5 Reasons Sarah Polley Should Helm John Green's 'Looking for Alaska'

Rejoice, fans of John Green's nonstop YA cryfest domination: his first novel, the 2005 Looking for Alaska, has found new life, cinematically speaking, at Paramount. The studio has long held the rights to turn the story into a film, and with the success of The Fault in Our Stars , the idea is being reconsidered with Sarah Polley at the helm. This, lovers of stories, is a very, very good thing.

Particularly because of Polley.

Sure, John Green is very good with the words and crafting a heartstring-pulling ode to love and life and growing up, but in Polley's deft hands, the story has the opportunity to truly shine. So we've broken down the reasons for you.

First off, though, we'd be remiss if we didn't explain Looking for Alaska's plot. The book follows its narrator, Miles Halter, as he moves to a boarding high school in Alabama. There he meets his roommate Chip "The Colonel" Martin and receives the uncharacteristic nickname of Pudge. From there he meets Alaska, a young girl that's pretty (of course) but a little emotionally volatile (also of course). And while it could be very easy for this story to go into the "manic pixie dream girl opens lost teen boy's life" territory, with Polley at the helm we're sure it will not. Why?

Because She Knows How to Bring Characters to Life

She's incredibly expressive — which will no doubt be an asset to her when it comes to directing. And in addition to being an actress, she's a writer-director, which means she has an intimate understanding on all fronts on what it takes to create fully realized characters on screen. Nuance, my friends, the answer is always in subtlety and nuance.

She Deals Intimately with the Hard Stories of People

Her truly incredible 2012 documentary, Stories We Tell, was all about diving into the hard stories, and Looking For Alaska was not without its share of controversy, particularly in regard to its portrayals of teen sexy times, alcohol, and drug use. Unearthing the truth surrounding Alaska is part of the mystery the boys face throughout the novel. Under Polley's direction, we're certain the work will transcend Green's pages.

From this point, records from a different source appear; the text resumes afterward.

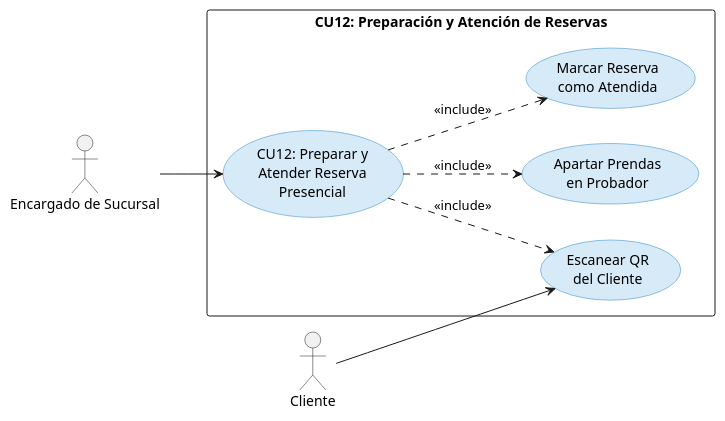
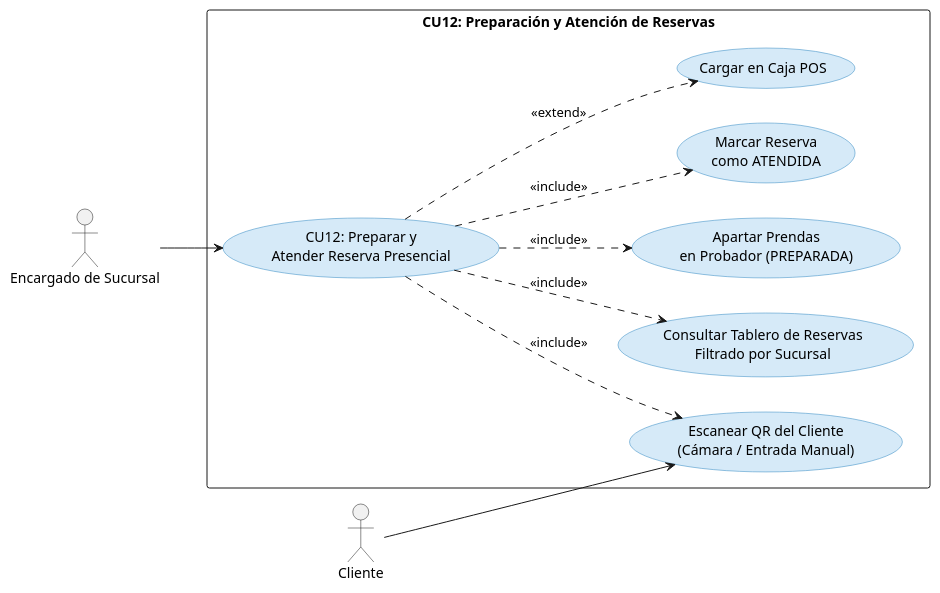
Before and after one commit to INGvainilla/1erParcial: the second of 9 diagrams in DOCUMENTACION2/ciclo2.md, drawn with PlantUML. The commit also changed other lines of this file and 60 other files, not shown here.

````diff
--- a/DOCUMENTACION2/ciclo2.md
+++ b/DOCUMENTACION2/ciclo2.md
@@ -75,25 +109,29 @@
 ```plantuml
 @startuml CU12_Preparar_Reserva
 left to right direction
 skinparam usecase {
   BackgroundColor #D6EAF8
   BorderColor #2E86C1
 }
 
 actor "Encargado de Sucursal" as Encargado
 actor "Cliente" as Cliente
 
 rectangle "CU12: Preparación y Atención de Reservas" {
-  usecase "CU12: Preparar y\nAtender Reserva\nPresencial" as CU12
-  usecase "Apartar Prendas\nen Probador" as UC_Apartar
-  usecase "Escanear QR\ndel Cliente" as UC_Escanear
-  usecase "Marcar Reserva\ncomo Atendida" as UC_Atender
+  usecase "CU12: Preparar y\nAtender Reserva Presencial" as CU12
+  usecase "Consultar Tablero de Reservas\nFiltrado por Sucursal" as UC_Tablero
+  usecase "Apartar Prendas\nen Probador (PREPARADA)" as UC_Apartar
+  usecase "Escanear QR del Cliente\n(Cámara / Entrada Manual)" as UC_Escanear
+  usecase "Marcar Reserva\ncomo ATENDIDA" as UC_Atender
+  usecase "Cargar en Caja POS" as UC_POS
 }
 
 Encargado --> CU12
 Cliente --> UC_Escanear
+CU12 ..> UC_Tablero : <<include>>
 CU12 ..> UC_Apartar : <<include>>
 CU12 ..> UC_Escanear : <<include>>
 CU12 ..> UC_Atender : <<include>>
+CU12 ..> UC_POS : <<extend>>
 @enduml
 ```
````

Troubled Teen Emotions? Polley's Done It (And Nailed It)

If any of you have seen The Sweet Hereafter, the adaptation of Russell Banks' novel by Atom Egoyan, you know that Polley's portrayal of paralyzed teen Nicole Burnell was, for all intents and purposes, perfect (the film holds a super-duper rare 100 percent fresh rating from Rotten Tomatoes). If anyone knows how to relay troubled teen emotions on screen, it's her.

To Say Nothing of the Tragic Accident Aspect

We won't give things away on either end, but let's just say tragedy is sort of in Polley's wheelhouse. The aftermath of tragedy? Yeah, she knows a thing or two about that.

Besides, It'd Be Nice to See an Up-and-Coming Woman Director Nab the Job

You know who knows how to avoid manic pixie dream girl clichés that are really just so tired and old? Really solidly footed female directors and writers. And guess what? Polley is exactly that.